> **WHAT IS BEING ASKED**:
In the records below, find each line with "我的积分" and copy it.
LISTED RECORDS section start
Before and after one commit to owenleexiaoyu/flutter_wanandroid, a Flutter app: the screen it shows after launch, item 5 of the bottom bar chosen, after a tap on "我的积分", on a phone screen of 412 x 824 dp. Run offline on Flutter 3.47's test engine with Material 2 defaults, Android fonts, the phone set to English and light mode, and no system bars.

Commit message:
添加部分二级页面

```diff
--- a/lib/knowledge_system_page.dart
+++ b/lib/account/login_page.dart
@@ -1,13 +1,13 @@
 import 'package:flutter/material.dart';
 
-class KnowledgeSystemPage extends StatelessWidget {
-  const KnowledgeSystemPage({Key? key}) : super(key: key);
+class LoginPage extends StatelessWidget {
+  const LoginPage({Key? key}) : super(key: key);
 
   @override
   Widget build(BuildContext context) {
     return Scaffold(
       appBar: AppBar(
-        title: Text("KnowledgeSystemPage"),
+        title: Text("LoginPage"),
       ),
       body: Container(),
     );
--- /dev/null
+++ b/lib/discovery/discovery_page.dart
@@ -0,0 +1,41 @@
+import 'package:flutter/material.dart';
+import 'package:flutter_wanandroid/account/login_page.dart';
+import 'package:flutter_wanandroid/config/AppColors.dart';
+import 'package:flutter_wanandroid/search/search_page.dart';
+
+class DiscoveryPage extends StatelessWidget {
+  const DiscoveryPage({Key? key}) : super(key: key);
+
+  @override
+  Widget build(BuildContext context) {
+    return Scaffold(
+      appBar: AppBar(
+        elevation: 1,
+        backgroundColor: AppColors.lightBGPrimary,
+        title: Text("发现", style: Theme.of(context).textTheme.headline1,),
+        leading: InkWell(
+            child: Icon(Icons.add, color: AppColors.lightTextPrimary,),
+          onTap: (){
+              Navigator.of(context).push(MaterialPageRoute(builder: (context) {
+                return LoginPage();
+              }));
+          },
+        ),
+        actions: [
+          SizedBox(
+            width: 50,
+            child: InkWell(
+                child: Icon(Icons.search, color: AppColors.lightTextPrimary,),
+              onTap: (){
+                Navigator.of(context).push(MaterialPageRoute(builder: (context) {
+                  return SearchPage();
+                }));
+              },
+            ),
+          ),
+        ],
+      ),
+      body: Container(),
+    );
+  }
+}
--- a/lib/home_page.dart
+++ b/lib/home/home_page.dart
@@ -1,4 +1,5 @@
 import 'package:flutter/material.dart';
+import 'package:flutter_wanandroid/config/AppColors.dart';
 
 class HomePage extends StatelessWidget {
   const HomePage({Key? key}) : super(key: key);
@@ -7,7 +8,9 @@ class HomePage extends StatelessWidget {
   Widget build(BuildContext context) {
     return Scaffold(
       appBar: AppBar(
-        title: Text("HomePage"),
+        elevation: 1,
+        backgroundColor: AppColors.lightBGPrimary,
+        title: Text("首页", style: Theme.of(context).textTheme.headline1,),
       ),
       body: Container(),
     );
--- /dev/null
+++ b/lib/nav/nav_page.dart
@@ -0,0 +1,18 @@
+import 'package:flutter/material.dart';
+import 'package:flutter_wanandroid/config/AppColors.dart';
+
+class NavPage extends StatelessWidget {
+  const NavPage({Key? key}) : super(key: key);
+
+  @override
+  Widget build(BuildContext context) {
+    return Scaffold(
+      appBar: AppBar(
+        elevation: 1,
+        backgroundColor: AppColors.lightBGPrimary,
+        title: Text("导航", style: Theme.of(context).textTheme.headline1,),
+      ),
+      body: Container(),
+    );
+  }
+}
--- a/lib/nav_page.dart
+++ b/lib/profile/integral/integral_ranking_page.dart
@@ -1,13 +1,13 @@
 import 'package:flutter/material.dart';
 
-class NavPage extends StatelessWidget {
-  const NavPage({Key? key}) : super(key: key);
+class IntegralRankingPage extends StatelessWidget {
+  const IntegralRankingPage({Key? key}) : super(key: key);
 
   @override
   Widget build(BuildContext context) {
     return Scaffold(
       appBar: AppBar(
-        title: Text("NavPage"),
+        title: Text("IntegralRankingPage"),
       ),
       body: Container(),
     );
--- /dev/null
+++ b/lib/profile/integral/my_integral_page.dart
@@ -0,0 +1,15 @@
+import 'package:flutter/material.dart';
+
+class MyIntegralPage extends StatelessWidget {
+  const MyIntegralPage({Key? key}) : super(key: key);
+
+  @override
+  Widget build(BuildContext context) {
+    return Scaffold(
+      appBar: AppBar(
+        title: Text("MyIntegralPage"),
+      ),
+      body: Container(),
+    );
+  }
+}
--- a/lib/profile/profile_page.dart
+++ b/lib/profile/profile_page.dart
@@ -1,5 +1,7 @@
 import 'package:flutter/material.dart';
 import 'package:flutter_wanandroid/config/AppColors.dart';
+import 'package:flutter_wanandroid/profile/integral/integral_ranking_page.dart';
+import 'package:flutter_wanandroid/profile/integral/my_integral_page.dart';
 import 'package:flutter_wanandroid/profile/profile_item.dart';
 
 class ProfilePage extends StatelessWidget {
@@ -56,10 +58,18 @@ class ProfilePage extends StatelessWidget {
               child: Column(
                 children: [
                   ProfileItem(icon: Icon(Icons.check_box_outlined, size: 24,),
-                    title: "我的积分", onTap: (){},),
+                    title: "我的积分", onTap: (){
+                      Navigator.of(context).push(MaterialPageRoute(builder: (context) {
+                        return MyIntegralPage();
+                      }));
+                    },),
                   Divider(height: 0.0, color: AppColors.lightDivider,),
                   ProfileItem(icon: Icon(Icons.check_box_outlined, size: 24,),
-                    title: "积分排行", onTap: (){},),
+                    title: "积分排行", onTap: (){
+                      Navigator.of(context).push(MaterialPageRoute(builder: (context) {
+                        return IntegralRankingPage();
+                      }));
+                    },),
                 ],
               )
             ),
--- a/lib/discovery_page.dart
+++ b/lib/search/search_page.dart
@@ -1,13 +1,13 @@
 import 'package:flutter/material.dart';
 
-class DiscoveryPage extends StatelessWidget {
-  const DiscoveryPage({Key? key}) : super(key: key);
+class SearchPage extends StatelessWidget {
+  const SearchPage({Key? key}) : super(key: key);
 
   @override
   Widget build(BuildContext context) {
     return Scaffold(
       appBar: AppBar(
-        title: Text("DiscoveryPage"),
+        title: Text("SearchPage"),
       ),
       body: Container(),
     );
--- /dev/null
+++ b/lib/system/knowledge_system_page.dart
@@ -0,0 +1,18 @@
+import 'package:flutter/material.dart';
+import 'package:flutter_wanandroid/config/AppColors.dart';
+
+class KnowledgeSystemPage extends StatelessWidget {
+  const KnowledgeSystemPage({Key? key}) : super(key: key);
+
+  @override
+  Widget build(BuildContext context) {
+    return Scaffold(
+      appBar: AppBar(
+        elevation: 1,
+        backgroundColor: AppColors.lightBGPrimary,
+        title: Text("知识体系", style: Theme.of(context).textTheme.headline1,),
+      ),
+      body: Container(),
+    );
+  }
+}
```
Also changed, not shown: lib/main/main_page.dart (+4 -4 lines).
LISTED RECORDS section end
> **OUTPUT FOR THIS TASK**:
Before and after one commit to owenleexiaoyu/flutter_wanandroid, a Flutter app: the screen it shows after launch, item 5 of the bottom bar chosen, after a tap on "我的积分", on a phone screen of 412 x 824 dp. Run offline on Flutter 3.47's test engine with Material 2 defaults, Android fonts, the phone set to English and light mode, and no system bars.
-                    title: "我的积分", onTap: (){},),
+                    title: "我的积分", onTap: (){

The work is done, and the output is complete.